Sustainability appraisal became mandatory for development plans under the Planning and Compulsory Purchase Act 2004. It incorporates an environmental assessment in accordance with the requirements of European Directive 2001/42/EC, which is commonly known as the Strategic Environmental Assessment (SEA) directive.
Sustainability Appraisal scoping stage
The initial scoping stage sets the context and objectives for the sustainability appraisal, establishes the sustainability baseline and decides on the scope of the ongoing process. Early and effective community engagement through the scoping of the sustainability appraisal and engagement with key delivery stakeholders is a key component of sustainability appraisal.
Scoping consists mainly of:
- identifying relevant policies, plans, programmes
- collecting baseline information
- identifying the sustainability issues in Wiltshire
- establishing a framework containing a set of appraisal objectives
Information contained within the Scoping Report will form the basis of the appraisal of Local Development Framework documents.
For further information on Wiltshire Council Sustainability Appraisal documents go to LDF sustainability appraisal.
Self and custom build housing can cover a wide range of developments, including projects where individuals are directly involved with the building or managing of the construction of their home, to projects where individuals commission their home whilst making key design and layout decisions.

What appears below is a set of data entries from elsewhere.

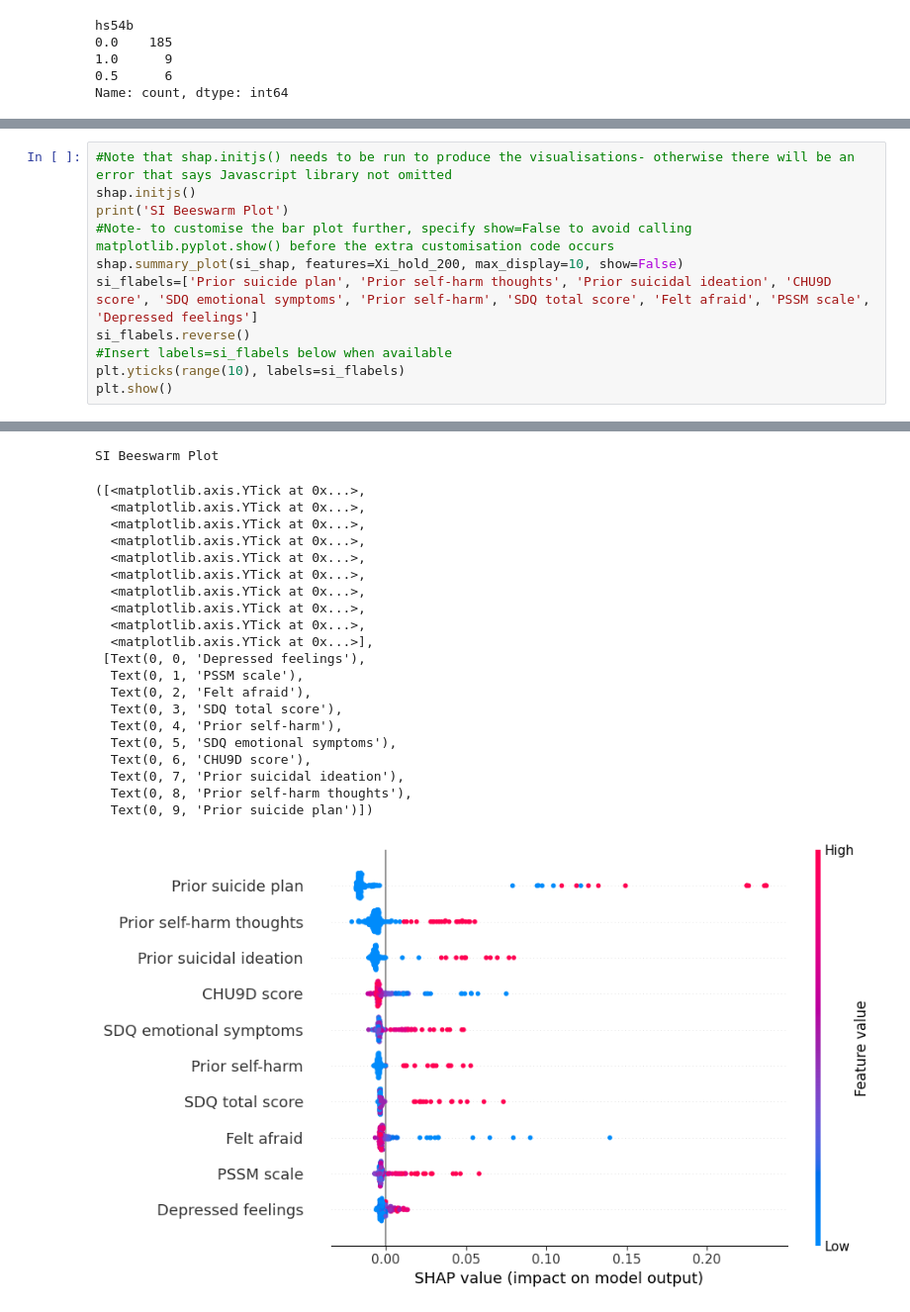
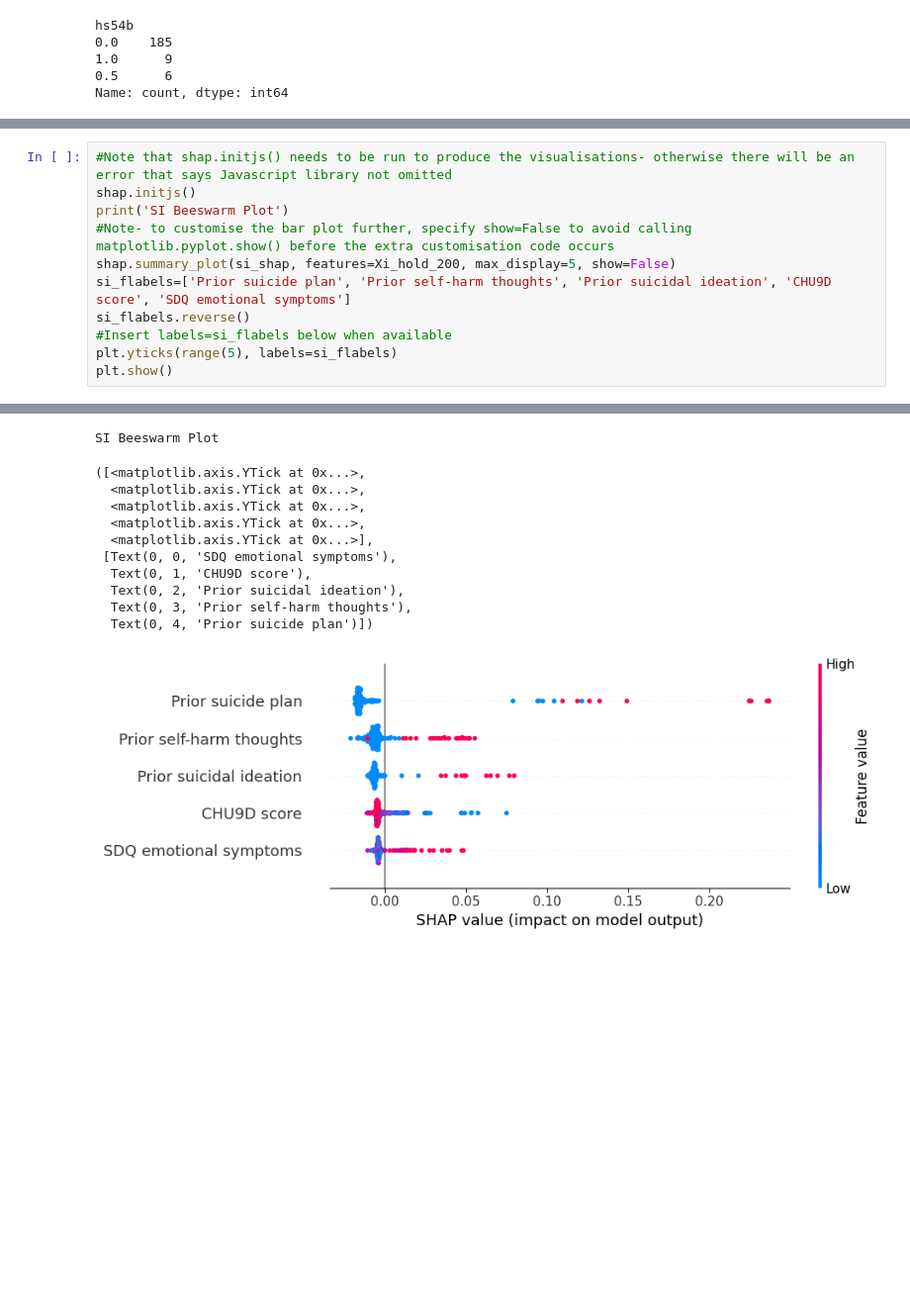
Before and after one commit to kk262626/predicting_suicidality, a Jupyter notebook: Shapley_Chained_Classifier.ipynb, the cells around one changed output, grey strips where cells are left out. Shown at 99% size. Cells and saved outputs as stored; diff of their text form; blank space fills up the shorter version.

Commit message:
final shap plots for cclf and indiv clfs

```diff
--- a/Shapley_Chained_Classifier.ipynb
+++ b/Shapley_Chained_Classifier.ipynb
@@ -82,38 +70,28 @@ Name: pssm, dtype: float64
 # %%
 #Note that shap.initjs() needs to be run to produce the visualisations- otherwise there will be an error that says Javascript library not omitted
 shap.initjs()
 print('SI Beeswarm Plot')
 #Note- to customise the bar plot further, specify show=False to avoid calling matplotlib.pyplot.show() before the extra customisation code occurs
-shap.summary_plot(si_shap, features=Xi_hold_200, max_display=10, show=False)
-si_flabels=['Prior suicide plan', 'Prior self-harm thoughts', 'Prior suicidal ideation', 'CHU9D score', 'SDQ emotional symptoms', 'Prior self-harm', 'SDQ total score', 'Felt afraid', 'PSSM scale', 'Depressed feelings']
+shap.summary_plot(si_shap, features=Xi_hold_200, max_display=5, show=False)
+si_flabels=['Prior suicide plan', 'Prior self-harm thoughts', 'Prior suicidal ideation', 'CHU9D score', 'SDQ emotional symptoms']
 si_flabels.reverse()
 #Insert labels=si_flabels below when available
-plt.yticks(range(10), labels=si_flabels)
+plt.yticks(range(5), labels=si_flabels)
 plt.show()
 # %% [output]
 [interactive output not drawn]
 SI Beeswarm Plot
 ([<matplotlib.axis.YTick at 0x...>,
   <matplotlib.axis.YTick at 0x...>,
   <matplotlib.axis.YTick at 0x...>,
   <matplotlib.axis.YTick at 0x...>,
-  <matplotlib.axis.YTick at 0x...>,
-  <matplotlib.axis.YTick at 0x...>,
-  <matplotlib.axis.YTick at 0x...>,
-  <matplotlib.axis.YTick at 0x...>,
-  <matplotlib.axis.YTick at 0x...>,
   <matplotlib.axis.YTick at 0x...>],
- [Text(0, 0, 'Depressed feelings'),
-  Text(0, 1, 'PSSM scale'),
-  Text(0, 2, 'Felt afraid'),
-  Text(0, 3, 'SDQ total score'),
-  Text(0, 4, 'Prior self-harm'),
-  Text(0, 5, 'SDQ emotional symptoms'),
-  Text(0, 6, 'CHU9D score'),
-  Text(0, 7, 'Prior suicidal ideation'),
-  Text(0, 8, 'Prior self-harm thoughts'),
-  Text(0, 9, 'Prior suicide plan')])
+ [Text(0, 0, 'SDQ emotional symptoms'),
+  Text(0, 1, 'CHU9D score'),
+  Text(0, 2, 'Prior suicidal ideation'),
+  Text(0, 3, 'Prior self-harm thoughts'),
+  Text(0, 4, 'Prior suicide plan')])
-[figure, old version]
+[figure, new version]
 # %%
 print('NSSI Beeswarm Plot')
 #Note- to customise the bar plot further, specify show=False so that matplotlib.pyplot.show() is not called before the extra customisation code occurs
```
Also changed, not shown: parts of 8 cells of this notebook.
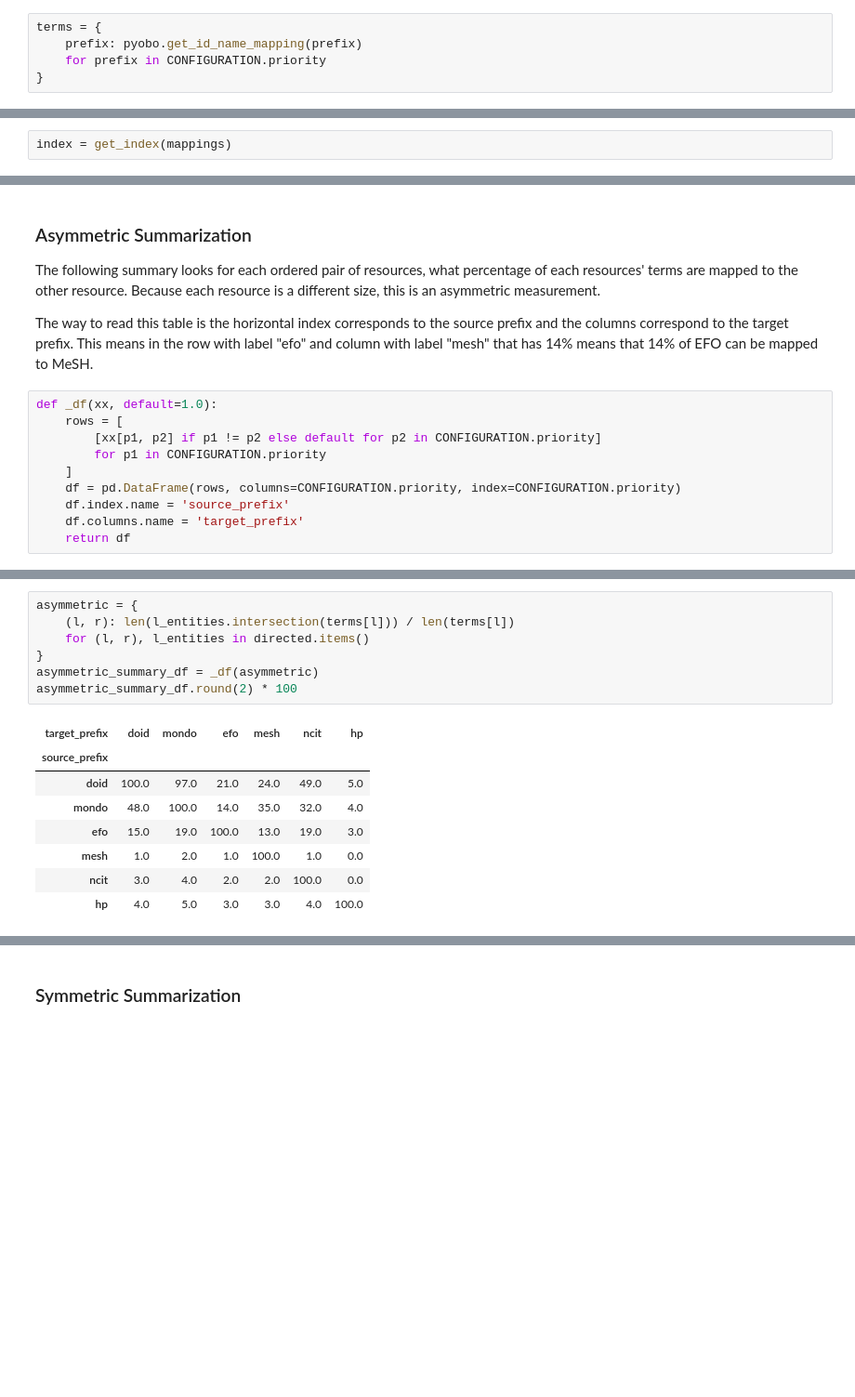
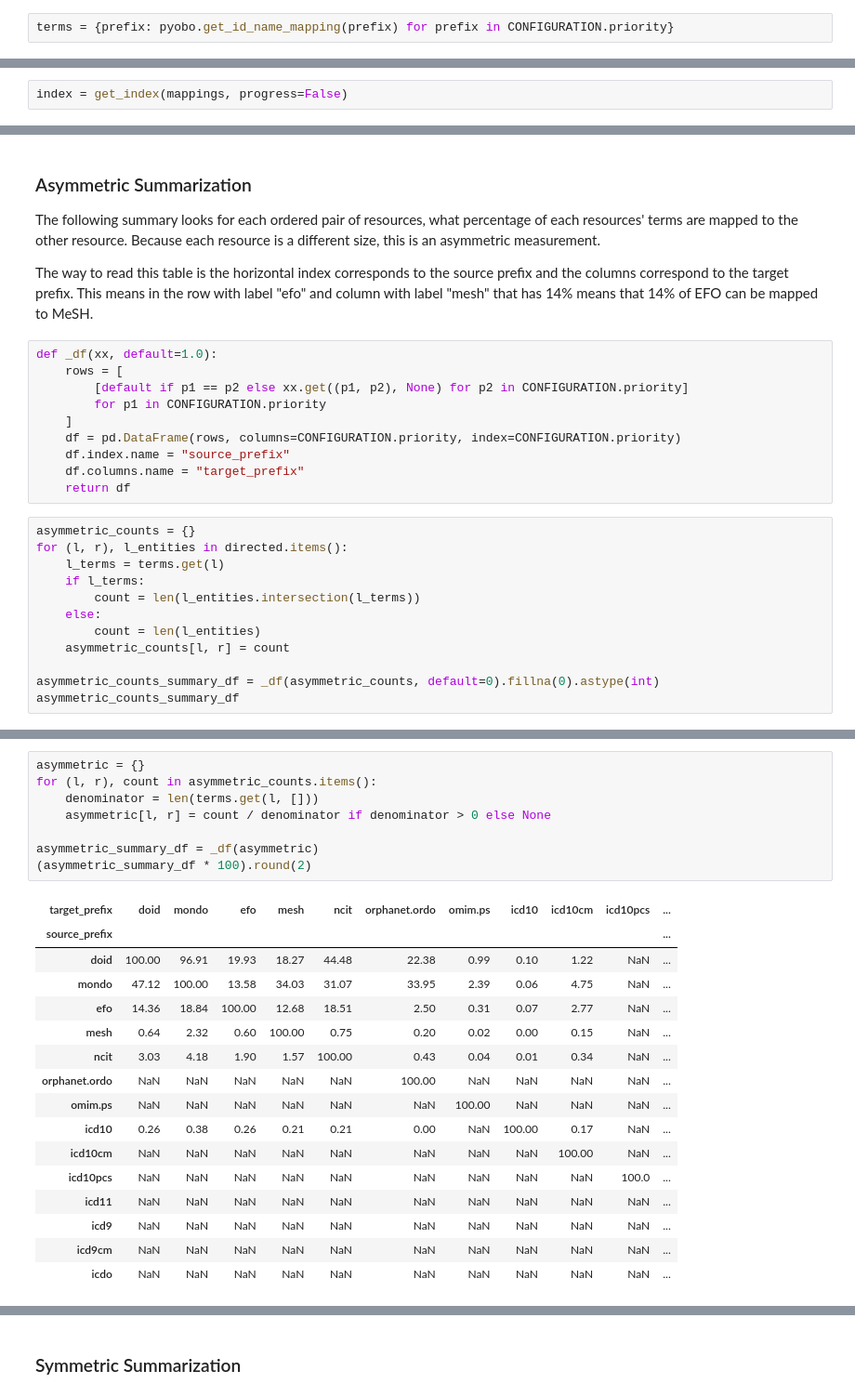
Before and after one commit to biopragmatics/semra, a Jupyter notebook: scripts/Disease Landscape Comparison.ipynb, the cells around one changed output, grey strips where cells are left out. Shown: that part at 93% size. Saved outputs shown, nothing was run; the diff lists cells and outputs as text; blank space fills up the shorter version.

Commit message:
Update analysis to include ICD
Also update analysis to deal with missing data, since GARD and most ICD term lists are unknown

```diff
--- a/scripts/Disease Landscape Comparison.ipynb
+++ b/scripts/Disease Landscape Comparison.ipynb
@@ -18,7 +22,4 @@ from disease import CONFIGURATION, MODULE
 # %% [markdown]
 ## Summarize the Resources
 # %%
-terms = {
-    prefix: pyobo.get_id_name_mapping(prefix)
-    for prefix in CONFIGURATION.priority
-}
+terms = {prefix: pyobo.get_id_name_mapping(prefix) for prefix in CONFIGURATION.priority}
@@ -54,7 +87,7 @@ processed_n
 # TODO filter out many-to-many mappings before starting -
 # using the typical function doesn't work since there is
 # %%
-index = get_index(mappings)
+index = get_index(mappings, progress=False)
 # %%
 directed = defaultdict(set)
 for s, p, o in index:
@@ -71,10 +104,22 @@ The way to read this table is the horizontal index corresponds to the source pre
 # %%
 def _df(xx, default=1.0):
     rows = [
-        [xx[p1, p2] if p1 != p2 else default for p2 in CONFIGURATION.priority]
+        [default if p1 == p2 else xx.get((p1, p2), None) for p2 in CONFIGURATION.priority]
         for p1 in CONFIGURATION.priority
     ]
     df = pd.DataFrame(rows, columns=CONFIGURATION.priority, index=CONFIGURATION.priority)
-    df.index.name = 'source_prefix'
-    df.columns.name = 'target_prefix'
+    df.index.name = "source_prefix"
+    df.columns.name = "target_prefix"
     return df
+# %%
+asymmetric_counts = {}
+for (l, r), l_entities in directed.items():
+    l_terms = terms.get(l)
+    if l_terms:
+        count = len(l_entities.intersection(l_terms))
+    else:
+        count = len(l_entities)
+    asymmetric_counts[l, r] = count
+
+asymmetric_counts_summary_df = _df(asymmetric_counts, default=0).fillna(0).astype(int)
+asymmetric_counts_summary_df
@@ -81,16 +169,25 @@ def _df(xx, default=1.0):
 # %%
-asymmetric = {
-    (l, r): len(l_entities.intersection(terms[l])) / len(terms[l])
-    for (l, r), l_entities in directed.items()
-}
+asymmetric = {}
+for (l, r), count in asymmetric_counts.items():
+    denominator = len(terms.get(l, []))
+    asymmetric[l, r] = count / denominator if denominator > 0 else None
+
 asymmetric_summary_df = _df(asymmetric)
-asymmetric_summary_df.round(2) * 100
+(asymmetric_summary_df * 100).round(2)
 # %% [output]
-| target_prefix | doid | mondo | efo | mesh | ncit | hp |
-| source_prefix |  |  |  |  |  |  |
-| doid | 100.0 | 97.0 | 21.0 | 24.0 | 49.0 | 5.0 |
-| mondo | 48.0 | 100.0 | 14.0 | 35.0 | 32.0 | 4.0 |
-| efo | 15.0 | 19.0 | 100.0 | 13.0 | 19.0 | 3.0 |
-| mesh | 1.0 | 2.0 | 1.0 | 100.0 | 1.0 | 0.0 |
-| ncit | 3.0 | 4.0 | 2.0 | 2.0 | 100.0 | 0.0 |
-| hp | 4.0 | 5.0 | 3.0 | 3.0 | 4.0 | 100.0 |
+| target_prefix | doid | mondo | efo | mesh | ncit | orphanet.ordo | omim.ps | icd10 | icd10cm | icd10pcs | ... |
+| source_prefix |  |  |  |  |  |  |  |  |  |  | ... |
+| doid | 100.00 | 96.91 | 19.93 | 18.27 | 44.48 | 22.38 | 0.99 | 0.10 | 1.22 | NaN | ... |
+| mondo | 47.12 | 100.00 | 13.58 | 34.03 | 31.07 | 33.95 | 2.39 | 0.06 | 4.75 | NaN | ... |
+| efo | 14.36 | 18.84 | 100.00 | 12.68 | 18.51 | 2.50 | 0.31 | 0.07 | 2.77 | NaN | ... |
+| mesh | 0.64 | 2.32 | 0.60 | 100.00 | 0.75 | 0.20 | 0.02 | 0.00 | 0.15 | NaN | ... |
+| ncit | 3.03 | 4.18 | 1.90 | 1.57 | 100.00 | 0.43 | 0.04 | 0.01 | 0.34 | NaN | ... |
+| orphanet.ordo | NaN | NaN | NaN | NaN | NaN | 100.00 | NaN | NaN | NaN | NaN | ... |
+| omim.ps | NaN | NaN | NaN | NaN | NaN | NaN | 100.00 | NaN | NaN | NaN | ... |
+| icd10 | 0.26 | 0.38 | 0.26 | 0.21 | 0.21 | 0.00 | NaN | 100.00 | 0.17 | NaN | ... |
+| icd10cm | NaN | NaN | NaN | NaN | NaN | NaN | NaN | NaN | 100.00 | NaN | ... |
+| icd10pcs | NaN | NaN | NaN | NaN | NaN | NaN | NaN | NaN | NaN | 100.0 | ... |
+| icd11 | NaN | NaN | NaN | NaN | NaN | NaN | NaN | NaN | NaN | NaN | ... |
+| icd9 | NaN | NaN | NaN | NaN | NaN | NaN | NaN | NaN | NaN | NaN | ... |
+| icd9cm | NaN | NaN | NaN | NaN | NaN | NaN | NaN | NaN | NaN | NaN | ... |
+| icdo | NaN | NaN | NaN | NaN | NaN | NaN | NaN | NaN | NaN | NaN | ... |
```
Also changed, not shown: parts of 14 cells of this notebook, 2 other files.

This approach can allow for greater diversification and innovation in the housing market. It is the responsibility of Wiltshire Council to hold a register of applicants who wish build their own home, as well ensure that enough plots are granted permission to satisfy the demand of the register.
Self-build and Custom Housebuilding Act 2015 (as amended by the Housing and Planning Act 2016)
Since the inception of self-build & custom housebuilding Act, there have been 7 complete base periods. The table below shows a breakdown for both applicants added to the register, as well as how many permissions have been granted for each period. The table also shows whether or not demand has been met successfully for each base period.
|Applicants on the Register
|Plots granted permission
|Supply period finished?
|Base 1 (Aug 2015 to 30/10/16)
|Base 2 (31/10/16 to 30/10/17)
|Base 3 (31/10/17 to 30/10/18)
|Base 4 (31/10/18 to 30/10/19)
|Base 5 (31/10/19 to 30/10/20)
|Base 6 (31/10/20 to 30/10/21)
|Base 7 (31/10/21 to 30/10/22)
Self-build and custom housebuilding permissions are identified using various sources, including CIL exemption records and the description of development. At present Wiltshire Council do not charge a fee to join the register, nor is there a local connection test.
The Council has a responsibility to issue sufficient permissions to meet demand arising in that base period within 3 years from the end of the base period. E.g. 32 applicants on the register at the end of base period 1 (30/10/16) must be satisfied by the end of base period 4 (30/10/19).
To find out more information about the self and custom build register, and information about how to join the register can be found on the self build page.
Further guidance on Self-build and Custom Housebuilding can be found in the relevant chapter within GOV.UK: Guidance - Self-build and custom housebuilding.
For further information on the other evidence base studies Wiltshire Council have produced see LDF sustainability appraisal.